■ Extracted information:
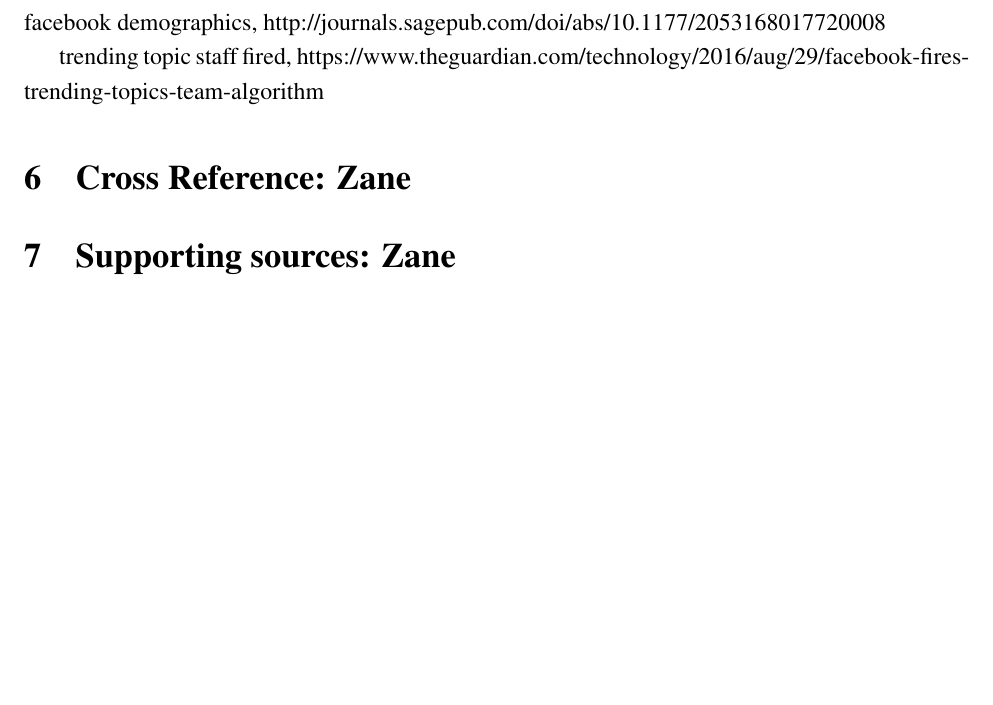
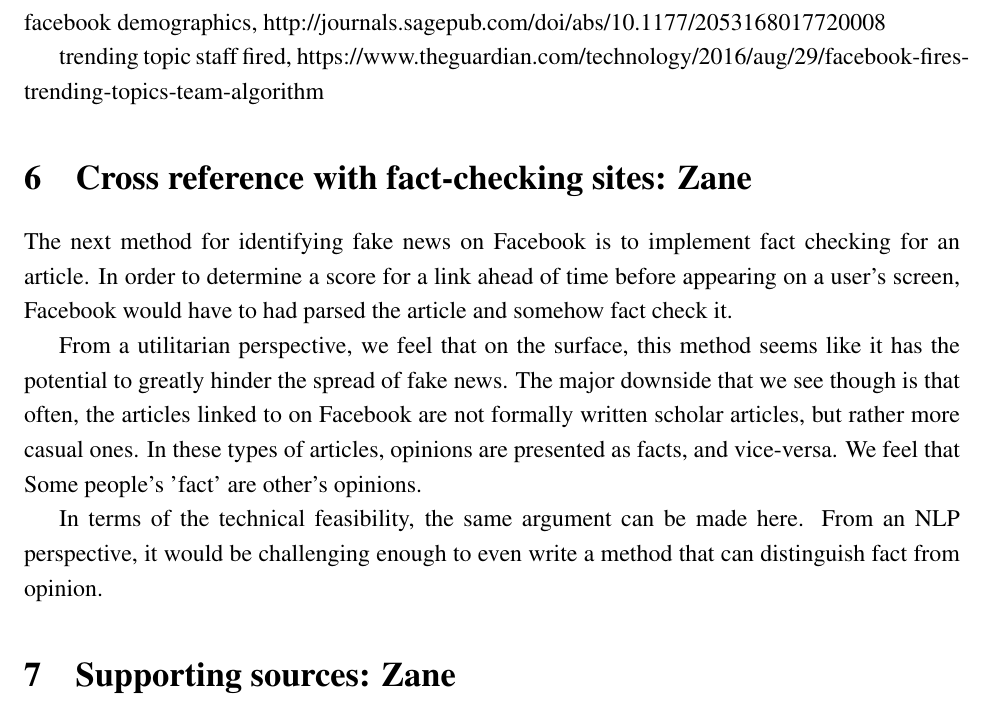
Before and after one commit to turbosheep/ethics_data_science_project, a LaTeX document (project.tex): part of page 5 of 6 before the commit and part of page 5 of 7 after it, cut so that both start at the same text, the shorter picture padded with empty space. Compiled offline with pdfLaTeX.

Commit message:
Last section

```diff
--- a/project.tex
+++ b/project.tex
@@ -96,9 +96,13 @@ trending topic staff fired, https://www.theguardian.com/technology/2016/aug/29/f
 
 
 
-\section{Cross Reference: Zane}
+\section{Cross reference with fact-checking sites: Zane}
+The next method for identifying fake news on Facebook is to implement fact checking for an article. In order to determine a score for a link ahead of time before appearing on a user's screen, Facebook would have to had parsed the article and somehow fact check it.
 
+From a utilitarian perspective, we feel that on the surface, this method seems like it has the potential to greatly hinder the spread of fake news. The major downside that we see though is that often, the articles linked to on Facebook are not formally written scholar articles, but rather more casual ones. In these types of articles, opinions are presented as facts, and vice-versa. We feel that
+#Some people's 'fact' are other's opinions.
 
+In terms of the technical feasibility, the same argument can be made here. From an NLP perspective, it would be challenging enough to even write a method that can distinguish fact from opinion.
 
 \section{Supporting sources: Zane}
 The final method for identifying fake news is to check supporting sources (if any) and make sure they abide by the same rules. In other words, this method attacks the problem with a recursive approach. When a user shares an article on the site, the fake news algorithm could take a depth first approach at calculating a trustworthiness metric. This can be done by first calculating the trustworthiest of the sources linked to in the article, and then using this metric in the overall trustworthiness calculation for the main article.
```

■ About this exercise: Return the whole listing word for word, minus its pictures.

■ Response area:
Before and after one commit to turbosheep/ethics_data_science_project, a LaTeX document (project.tex): part of page 5 of 6 before the commit and part of page 5 of 7 after it, cut so that both start at the same text, the shorter picture padded with empty space. Compiled offline with pdfLaTeX.

Commit message:
Last section

```diff
--- a/project.tex
+++ b/project.tex
@@ -96,9 +96,13 @@ trending topic staff fired, https://www.theguardian.com/technology/2016/aug/29/f
 
 
 
-\section{Cross Reference: Zane}
+\section{Cross reference with fact-checking sites: Zane}
+The next method for identifying fake news on Facebook is to implement fact checking for an article. In order to determine a score for a link ahead of time before appearing on a user's screen, Facebook would have to had parsed the article and somehow fact check it.
 
+From a utilitarian perspective, we feel that on the surface, this method seems like it has the potential to greatly hinder the spread of fake news. The major downside that we see though is that often, the articles linked to on Facebook are not formally written scholar articles, but rather more casual ones. In these types of articles, opinions are presented as facts, and vice-versa. We feel that
+#Some people's 'fact' are other's opinions.
 
+In terms of the technical feasibility, the same argument can be made here. From an NLP perspective, it would be challenging enough to even write a method that can distinguish fact from opinion.
 
 \section{Supporting sources: Zane}
 The final method for identifying fake news is to check supporting sources (if any) and make sure they abide by the same rules. In other words, this method attacks the problem with a recursive approach. When a user shares an article on the site, the fake news algorithm could take a depth first approach at calculating a trustworthiness metric. This can be done by first calculating the trustworthiest of the sources linked to in the article, and then using this metric in the overall trustworthiness calculation for the main article.
```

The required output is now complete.